━━━━━ Data to use ━━━━━

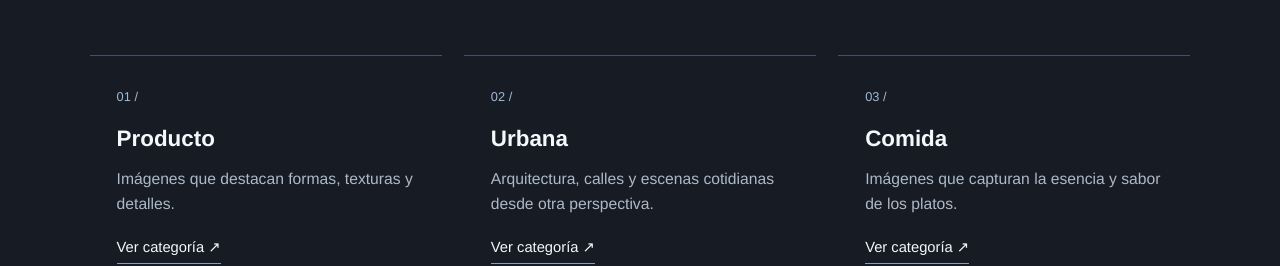
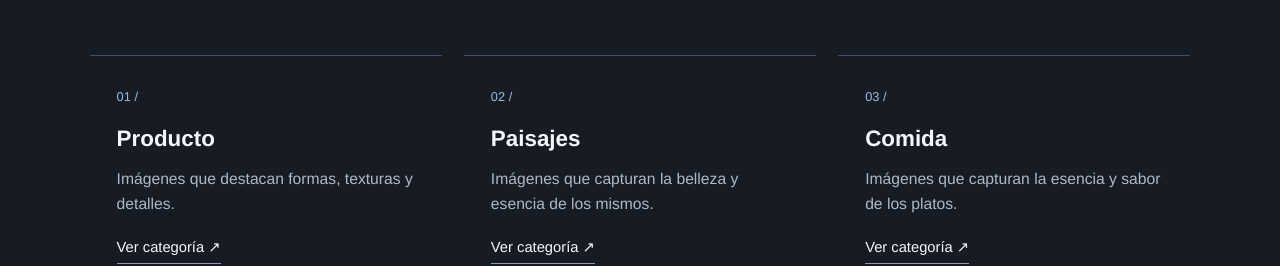
Before and after one commit to wilrrent/Sombra-Studio, a plain HTML site: page index.html in a window 1280 px wide. Shown: the part 4820-5086 px from the top of the page. Drawn offline with Linux system fonts and the light colour scheme.

Commit message:
Actualización de la página principal con nueva información y mejoras en el diseño.

```diff
--- a/index.html
+++ b/index.html
@@ -156,7 +156,7 @@
       </div>
       <div class="service-grid">
         <article class="service"><span>01 /</span><h3>Producto</h3><p>Imágenes que destacan formas, texturas y detalles.</p><a href="#portafolio" data-go-filter="producto">Ver categoría <span aria-hidden="true">↗</span></a></article>
-        <article class="service"><span>02 /</span><h3>Urbana</h3><p>Arquitectura, calles y escenas cotidianas desde otra perspectiva.</p><a href="#portafolio" data-go-filter="urbana">Ver categoría <span aria-hidden="true">↗</span></a></article>
+        <article class="service"><span>02 /</span><h3>Paisajes</h3><p>Imágenes que capturan la belleza y esencia de los mismos.</p><a href="#portafolio" data-go-filter="urbana">Ver categoría <span aria-hidden="true">↗</span></a></article>
         <article class="service"><span>03 /</span><h3>Comida</h3><p>Imágenes que capturan la esencia y sabor de los platos.</p><a href="#portafolio" data-go-filter="Comida">Ver categoría <span aria-hidden="true">↗</span></a></article>
         <article class="service"><span>04 /</span><h3>Packaging</h3><p>Imágenes que resaltan el diseño y la presentación de productos.</p><a href="#portafolio" data-go-filter="Packaging">Ver categoría <span aria-hidden="true">↗</span></a></article>
       </div>
```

━━━━━

■ Aim of the task
Skip the pictures, then write out every entry exactly.

■ Response
Before and after one commit to wilrrent/Sombra-Studio, a plain HTML site: page index.html in a window 1280 px wide. Shown: the part 4820-5086 px from the top of the page. Drawn offline with Linux system fonts and the light colour scheme.

Commit message:
Actualización de la página principal con nueva información y mejoras en el diseño.

```diff
--- a/index.html
+++ b/index.html
@@ -156,7 +156,7 @@
       </div>
       <div class="service-grid">
         <article class="service"><span>01 /</span><h3>Producto</h3><p>Imágenes que destacan formas, texturas y detalles.</p><a href="#portafolio" data-go-filter="producto">Ver categoría <span aria-hidden="true">↗</span></a></article>
-        <article class="service"><span>02 /</span><h3>Urbana</h3><p>Arquitectura, calles y escenas cotidianas desde otra perspectiva.</p><a href="#portafolio" data-go-filter="urbana">Ver categoría <span aria-hidden="true">↗</span></a></article>
+        <article class="service"><span>02 /</span><h3>Paisajes</h3><p>Imágenes que capturan la belleza y esencia de los mismos.</p><a href="#portafolio" data-go-filter="urbana">Ver categoría <span aria-hidden="true">↗</span></a></article>
         <article class="service"><span>03 /</span><h3>Comida</h3><p>Imágenes que capturan la esencia y sabor de los platos.</p><a href="#portafolio" data-go-filter="Comida">Ver categoría <span aria-hidden="true">↗</span></a></article>
         <article class="service"><span>04 /</span><h3>Packaging</h3><p>Imágenes que resaltan el diseño y la presentación de productos.</p><a href="#portafolio" data-go-filter="Packaging">Ver categoría <span aria-hidden="true">↗</span></a></article>
       </div>
```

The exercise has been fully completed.